++++ Extracted entries ++++
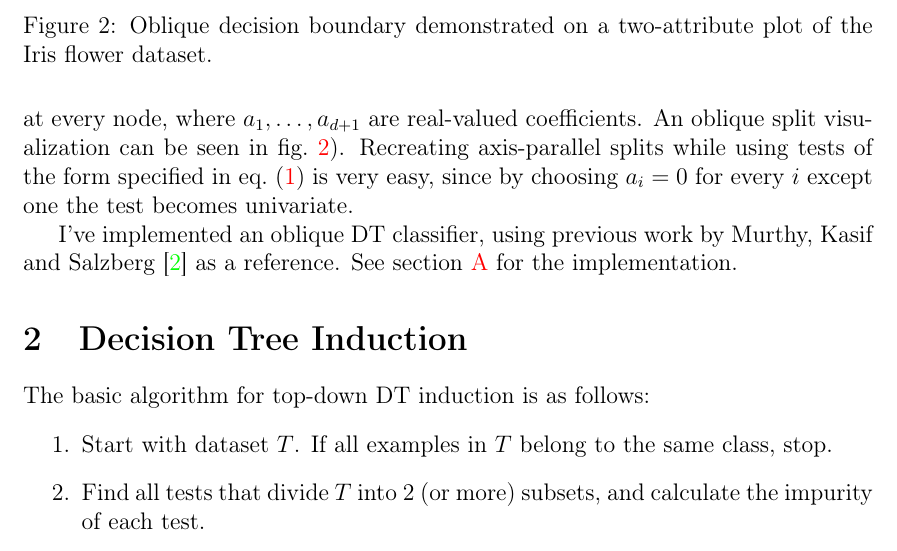
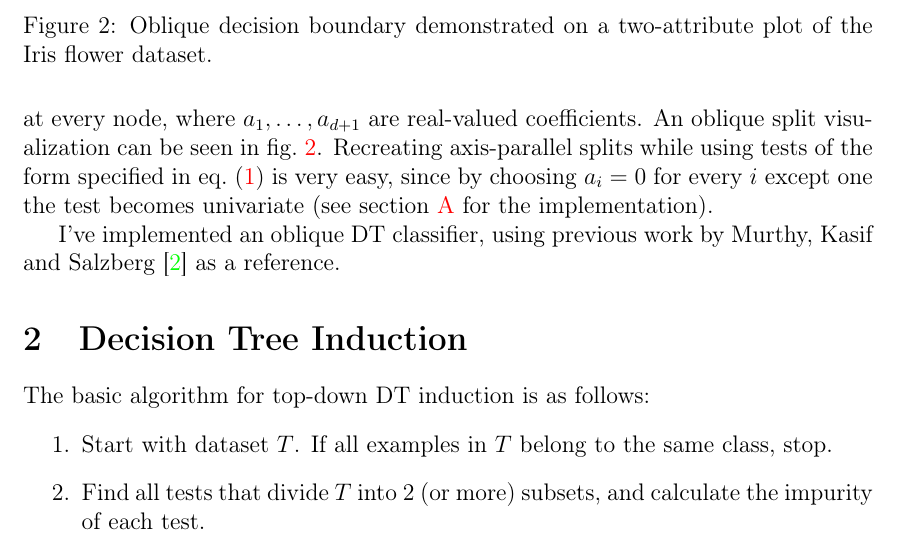
Before and after one commit to KDercksen/pyblique, a LaTeX paper (Report/report.tex): part of page 2 of 11, cut so that both start at the same text. Compiled offline with pdfLaTeX.

Commit message:
Small typo fix

```diff
--- a/Report/report.tex
+++ b/Report/report.tex
@@ -48,7 +48,7 @@
 \begin{align} \label{eq:obliquetest}
 \sum\limits_{i = 0}^{d} (a_i x_i) + a_{d + 1} > 0
 \end{align}
-at every node, where $a_1, \ldots, a_{d + 1}$ are real-valued coefficients. An oblique split visualization can be seen in \cref{fig:obliquesplit}). Recreating axis-parallel splits while using tests of the form specified in \cref{eq:obliquetest} is very easy, since by choosing $a_i = 0$ for every $i$ except one the test becomes univariate.
+at every node, where $a_1, \ldots, a_{d + 1}$ are real-valued coefficients. An oblique split visualization can be seen in \cref{fig:obliquesplit}. Recreating axis-parallel splits while using tests of the form specified in \cref{eq:obliquetest} is very easy, since by choosing $a_i = 0$ for every $i$ except one the test becomes univariate (see \cref{app:code} for the implementation).
 
 \begin{figure}[!ht]
 \centering
@@ -57,7 +57,7 @@
 \label{fig:obliquesplit}
 \end{figure}
 
-I've implemented an oblique DT classifier, using previous work by Murthy, Kasif and Salzberg \cite{KSM:1994} as a reference. See \cref{app:code} for the implementation.
+I've implemented an oblique DT classifier, using previous work by Murthy, Kasif and Salzberg \cite{KSM:1994} as a reference.
 
 \section{Decision Tree Induction}
 The basic algorithm for top-down DT induction is as follows:
```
++++
▸ **Work instruction**: Would you copy all lines in the records where the string "using" appears?

▸ **Exercise output**:
-at every node, where $a_1, \ldots, a_{d + 1}$ are real-valued coefficients. An oblique split visualization can be seen in \cref{fig:obliquesplit}). Recreating axis-parallel splits while using tests of the form specified in \cref{eq:obliquetest} is very easy, since by choosing $a_i = 0$ for every $i$ except one the test becomes univariate.
+at every node, where $a_1, \ldots, a_{d + 1}$ are real-valued coefficients. An oblique split visualization can be seen in \cref{fig:obliquesplit}. Recreating axis-parallel splits while using tests of the form specified in \cref{eq:obliquetest} is very easy, since by choosing $a_i = 0$ for every $i$ except one the test becomes univariate (see \cref{app:code} for the implementation).
-I've implemented an oblique DT classifier, using previous work by Murthy, Kasif and Salzberg \cite{KSM:1994} as a reference. See \cref{app:code} for the implementation.
+I've implemented an oblique DT classifier, using previous work by Murthy, Kasif and Salzberg \cite{KSM:1994} as a reference.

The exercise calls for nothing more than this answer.